(AVAILABLE RECORDS Opens)

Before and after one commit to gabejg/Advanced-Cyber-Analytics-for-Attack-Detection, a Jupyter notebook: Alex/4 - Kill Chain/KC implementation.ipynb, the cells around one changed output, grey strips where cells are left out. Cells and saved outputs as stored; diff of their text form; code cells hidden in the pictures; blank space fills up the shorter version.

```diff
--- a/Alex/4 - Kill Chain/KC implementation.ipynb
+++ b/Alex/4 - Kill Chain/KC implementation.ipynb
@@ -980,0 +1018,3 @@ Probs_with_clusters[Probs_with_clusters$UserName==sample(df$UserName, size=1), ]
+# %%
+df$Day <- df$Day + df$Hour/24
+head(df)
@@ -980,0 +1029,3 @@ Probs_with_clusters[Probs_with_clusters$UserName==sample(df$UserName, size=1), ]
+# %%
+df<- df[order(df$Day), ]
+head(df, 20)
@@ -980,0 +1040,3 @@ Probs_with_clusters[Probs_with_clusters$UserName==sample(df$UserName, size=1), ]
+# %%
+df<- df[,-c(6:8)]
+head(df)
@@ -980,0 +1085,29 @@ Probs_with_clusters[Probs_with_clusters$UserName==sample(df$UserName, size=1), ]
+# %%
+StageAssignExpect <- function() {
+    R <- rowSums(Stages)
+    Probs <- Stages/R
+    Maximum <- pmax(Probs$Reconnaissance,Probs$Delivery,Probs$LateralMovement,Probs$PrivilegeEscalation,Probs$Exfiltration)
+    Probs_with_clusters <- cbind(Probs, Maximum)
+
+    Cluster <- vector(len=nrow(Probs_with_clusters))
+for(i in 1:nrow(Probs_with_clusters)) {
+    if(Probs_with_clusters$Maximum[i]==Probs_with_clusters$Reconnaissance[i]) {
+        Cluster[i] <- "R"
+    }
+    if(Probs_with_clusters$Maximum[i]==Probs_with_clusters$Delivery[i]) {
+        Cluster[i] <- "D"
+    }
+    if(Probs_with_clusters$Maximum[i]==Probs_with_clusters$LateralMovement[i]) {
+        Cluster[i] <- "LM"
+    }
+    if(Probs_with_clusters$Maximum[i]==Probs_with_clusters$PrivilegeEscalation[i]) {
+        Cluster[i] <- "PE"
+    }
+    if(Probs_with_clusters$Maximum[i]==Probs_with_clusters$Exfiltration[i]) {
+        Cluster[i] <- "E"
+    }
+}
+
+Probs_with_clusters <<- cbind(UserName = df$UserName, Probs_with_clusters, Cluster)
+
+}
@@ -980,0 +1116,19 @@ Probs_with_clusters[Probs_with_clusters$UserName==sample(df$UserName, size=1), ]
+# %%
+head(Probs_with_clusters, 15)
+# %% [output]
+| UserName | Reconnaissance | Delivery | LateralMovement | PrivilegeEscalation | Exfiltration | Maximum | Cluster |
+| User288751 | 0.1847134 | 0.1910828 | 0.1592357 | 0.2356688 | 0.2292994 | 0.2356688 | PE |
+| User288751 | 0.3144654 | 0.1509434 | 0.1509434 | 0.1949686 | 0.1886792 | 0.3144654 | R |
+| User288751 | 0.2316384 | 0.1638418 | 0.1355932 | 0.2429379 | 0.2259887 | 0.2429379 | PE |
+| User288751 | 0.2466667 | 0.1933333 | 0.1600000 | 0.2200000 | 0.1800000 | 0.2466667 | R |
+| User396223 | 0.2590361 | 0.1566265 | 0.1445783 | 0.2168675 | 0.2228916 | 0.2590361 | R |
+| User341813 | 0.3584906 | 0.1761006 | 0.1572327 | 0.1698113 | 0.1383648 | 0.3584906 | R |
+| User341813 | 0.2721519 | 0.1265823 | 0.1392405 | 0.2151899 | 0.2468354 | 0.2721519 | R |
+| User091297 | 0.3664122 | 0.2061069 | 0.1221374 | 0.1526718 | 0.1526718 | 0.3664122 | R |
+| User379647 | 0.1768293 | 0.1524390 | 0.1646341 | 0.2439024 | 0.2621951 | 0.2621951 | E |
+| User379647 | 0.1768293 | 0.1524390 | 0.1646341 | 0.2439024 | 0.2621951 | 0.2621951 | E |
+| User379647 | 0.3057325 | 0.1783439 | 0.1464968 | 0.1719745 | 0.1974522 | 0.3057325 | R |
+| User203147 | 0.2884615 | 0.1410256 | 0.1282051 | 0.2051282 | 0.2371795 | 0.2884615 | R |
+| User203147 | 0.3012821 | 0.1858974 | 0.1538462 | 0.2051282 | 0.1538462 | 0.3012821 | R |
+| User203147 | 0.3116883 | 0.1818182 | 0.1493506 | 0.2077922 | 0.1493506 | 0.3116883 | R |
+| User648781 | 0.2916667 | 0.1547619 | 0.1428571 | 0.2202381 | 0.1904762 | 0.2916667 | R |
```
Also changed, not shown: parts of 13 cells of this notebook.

(AVAILABLE RECORDS Closes)

THE TASK
The records above are to be set down again exactly as written.

ANSWER
Before and after one commit to gabejg/Advanced-Cyber-Analytics-for-Attack-Detection, a Jupyter notebook: Alex/4 - Kill Chain/KC implementation.ipynb, the cells around one changed output, grey strips where cells are left out. Cells and saved outputs as stored; diff of their text form; code cells hidden in the pictures; blank space fills up the shorter version.

```diff
--- a/Alex/4 - Kill Chain/KC implementation.ipynb
+++ b/Alex/4 - Kill Chain/KC implementation.ipynb
@@ -980,0 +1018,3 @@ Probs_with_clusters[Probs_with_clusters$UserName==sample(df$UserName, size=1), ]
+# %%
+df$Day <- df$Day + df$Hour/24
+head(df)
@@ -980,0 +1029,3 @@ Probs_with_clusters[Probs_with_clusters$UserName==sample(df$UserName, size=1), ]
+# %%
+df<- df[order(df$Day), ]
+head(df, 20)
@@ -980,0 +1040,3 @@ Probs_with_clusters[Probs_with_clusters$UserName==sample(df$UserName, size=1), ]
+# %%
+df<- df[,-c(6:8)]
+head(df)
@@ -980,0 +1085,29 @@ Probs_with_clusters[Probs_with_clusters$UserName==sample(df$UserName, size=1), ]
+# %%
+StageAssignExpect <- function() {
+    R <- rowSums(Stages)
+    Probs <- Stages/R
+    Maximum <- pmax(Probs$Reconnaissance,Probs$Delivery,Probs$LateralMovement,Probs$PrivilegeEscalation,Probs$Exfiltration)
+    Probs_with_clusters <- cbind(Probs, Maximum)
+
+    Cluster <- vector(len=nrow(Probs_with_clusters))
+for(i in 1:nrow(Probs_with_clusters)) {
+    if(Probs_with_clusters$Maximum[i]==Probs_with_clusters$Reconnaissance[i]) {
+        Cluster[i] <- "R"
+    }
+    if(Probs_with_clusters$Maximum[i]==Probs_with_clusters$Delivery[i]) {
+        Cluster[i] <- "D"
+    }
+    if(Probs_with_clusters$Maximum[i]==Probs_with_clusters$LateralMovement[i]) {
+        Cluster[i] <- "LM"
+    }
+    if(Probs_with_clusters$Maximum[i]==Probs_with_clusters$PrivilegeEscalation[i]) {
+        Cluster[i] <- "PE"
+    }
+    if(Probs_with_clusters$Maximum[i]==Probs_with_clusters$Exfiltration[i]) {
+        Cluster[i] <- "E"
+    }
+}
+
+Probs_with_clusters <<- cbind(UserName = df$UserName, Probs_with_clusters, Cluster)
+
+}
@@ -980,0 +1116,19 @@ Probs_with_clusters[Probs_with_clusters$UserName==sample(df$UserName, size=1), ]
+# %%
+head(Probs_with_clusters, 15)
+# %% [output]
+| UserName | Reconnaissance | Delivery | LateralMovement | PrivilegeEscalation | Exfiltration | Maximum | Cluster |
+| User288751 | 0.1847134 | 0.1910828 | 0.1592357 | 0.2356688 | 0.2292994 | 0.2356688 | PE |
+| User288751 | 0.3144654 | 0.1509434 | 0.1509434 | 0.1949686 | 0.1886792 | 0.3144654 | R |
+| User288751 | 0.2316384 | 0.1638418 | 0.1355932 | 0.2429379 | 0.2259887 | 0.2429379 | PE |
+| User288751 | 0.2466667 | 0.1933333 | 0.1600000 | 0.2200000 | 0.1800000 | 0.2466667 | R |
+| User396223 | 0.2590361 | 0.1566265 | 0.1445783 | 0.2168675 | 0.2228916 | 0.2590361 | R |
+| User341813 | 0.3584906 | 0.1761006 | 0.1572327 | 0.1698113 | 0.1383648 | 0.3584906 | R |
+| User341813 | 0.2721519 | 0.1265823 | 0.1392405 | 0.2151899 | 0.2468354 | 0.2721519 | R |
+| User091297 | 0.3664122 | 0.2061069 | 0.1221374 | 0.1526718 | 0.1526718 | 0.3664122 | R |
+| User379647 | 0.1768293 | 0.1524390 | 0.1646341 | 0.2439024 | 0.2621951 | 0.2621951 | E |
+| User379647 | 0.1768293 | 0.1524390 | 0.1646341 | 0.2439024 | 0.2621951 | 0.2621951 | E |
+| User379647 | 0.3057325 | 0.1783439 | 0.1464968 | 0.1719745 | 0.1974522 | 0.3057325 | R |
+| User203147 | 0.2884615 | 0.1410256 | 0.1282051 | 0.2051282 | 0.2371795 | 0.2884615 | R |
+| User203147 | 0.3012821 | 0.1858974 | 0.1538462 | 0.2051282 | 0.1538462 | 0.3012821 | R |
+| User203147 | 0.3116883 | 0.1818182 | 0.1493506 | 0.2077922 | 0.1493506 | 0.3116883 | R |
+| User648781 | 0.2916667 | 0.1547619 | 0.1428571 | 0.2202381 | 0.1904762 | 0.2916667 | R |
```
Also changed, not shown: parts of 13 cells of this notebook.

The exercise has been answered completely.